My memory of the first week of feeding Iris isn’t clear. I know I was stressed. We were in hospital for the first two nights, but nobody seemed to want to help me. I realised, months and months later, that they probably assumed my two step daughters who came and went during visiting hours were mine. They just assumed I’d done this before. This doesn’t excuse the health visitors and midwives who came to my house in the weeks that followed though. I live in an area where nobody breastfeeds, apparently, and so the medical professionals have no need to show any interest in it.
Trevor says I was angry and snappy. I’m sure I was. I felt let down. I couldn’t get Iris to latch well and I was very sore. By about day 5 I’d sent him out for nipple shields and given Iris a dummy so she’d just stop screaming at me for a bit. I was disappointed in myself and everybody who was supposed to be helping me.
Formula feeding was never an option. During pregnancy I’d said that if I had to formula feed I would, and I’d accept it and not give myself a hard time about it. When the time came though, I felt strongly that I had to breastfeed. I had to. Every fibre of my being wanted to nurse the tiny baby and make her big and strong the way nature intended. Had I not done that I think my mild baby blues would have turned into a deep sadness.
In the end she quit breastfeeding seventeen days before her first birthday and I was gutted. I wanted to feed her until she was one or two or whenever it came to a natural end. Instead she quit because I was eight weeks pregnant, and judging by Iris’s expression my hormones had done something to the taste. We used those fiddly shields the whole time, despite me trying every day to get her to feed without them. She just wouldn’t.
It’s lucky that I didn’t care one bit about feeding in public. Don’t like it? Don’t look. Those shields made it so much trickier not to flash a boob, and I’m sure I gave lots of people an eyeful on many occasions. I got a few funny looks at times, and I once heard a woman tell her friend that I was disgusting. I just don’t care. You can’t argue with that kind of stupidity.

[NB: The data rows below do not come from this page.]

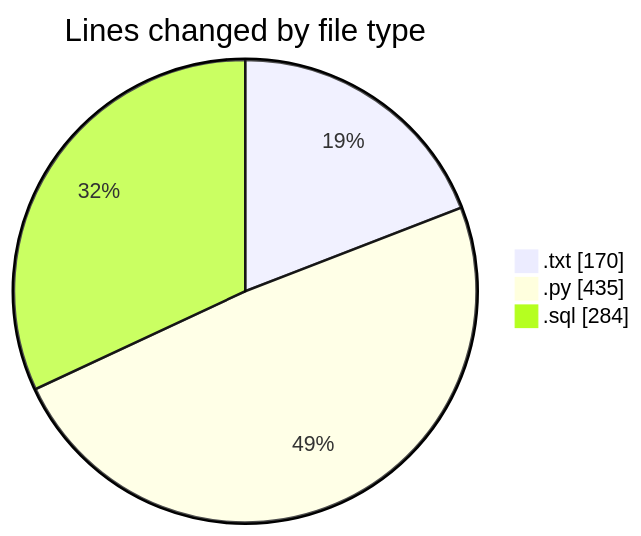
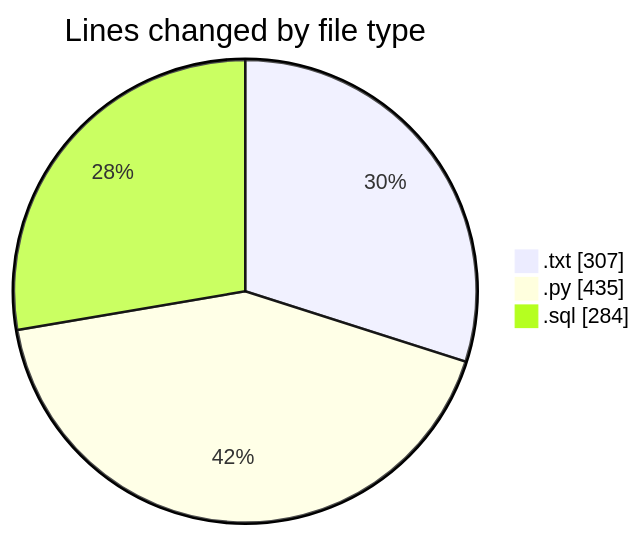
Before and after one commit to lephambinh05/code-tracking: the first of 2 diagrams in 2025-09-16/datanv/README.md, drawn with Mermaid. The commit also changed other lines of this file and 1 other file, not shown here.

````diff
--- a/2025-09-16/datanv/README.md
+++ b/2025-09-16/datanv/README.md
@@ -25,7 +25,7 @@
 ```mermaid
 pie showData
 title Lines changed by file type
-".txt" : 170
+".txt" : 307
 ".py" : 435
 ".sql" : 284
 ```
````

This time around I may be more confident but I am no less sore. I’m having trouble with the latch, yet again. I’m pretty sure there’s no underlying issue, like a tongue tie. She just has a tiny mouth and therefore a very shallow latch. It’s only made worse by me being so engorged all of the time. Latching on seems so much harder for her when the boobs are hard. There’s no squishiness to get a hold of. That’ll ease too, I know. In the meantime I just keep putting more Lansinoh on and trying not to yelp when she clamps down with her gums.
I had to express from one side for a whole day and avoid feeding because it was just so painful. This worked, and gave it some time to heal up.
I have faith in my supply this time. I know now that when most women think they’ve got a low supply they haven’t. I know it’s a common fear but one that is largely unnecessary. It’s very rare for somebody to not be able to breastfeed, but very common to believe you can’t. The supply is definitely there for me. I’m waking up drowning in breastmilk, sleeping on soaking wet sheets. I have way too much of the stuff.
I’ll keep going no matter what. It’s important. It means everything to me to be able to feed my baby with my body. Right now though, I’m in two minds about the whole thing. I’m dreading the next feed a little bit. I know it’s going to hurt, at least to begin with. Yet it feels wonderful too. The bond created by breastfeeding really is something else. When she looks up at me in the exact same way Iris did I just melt. I’m providing every nutrient this kid needs to grow and thrive, just like I did for the forty weeks before she was born. She needs me for everything. I am her whole world.
There’s no feeling quite like it.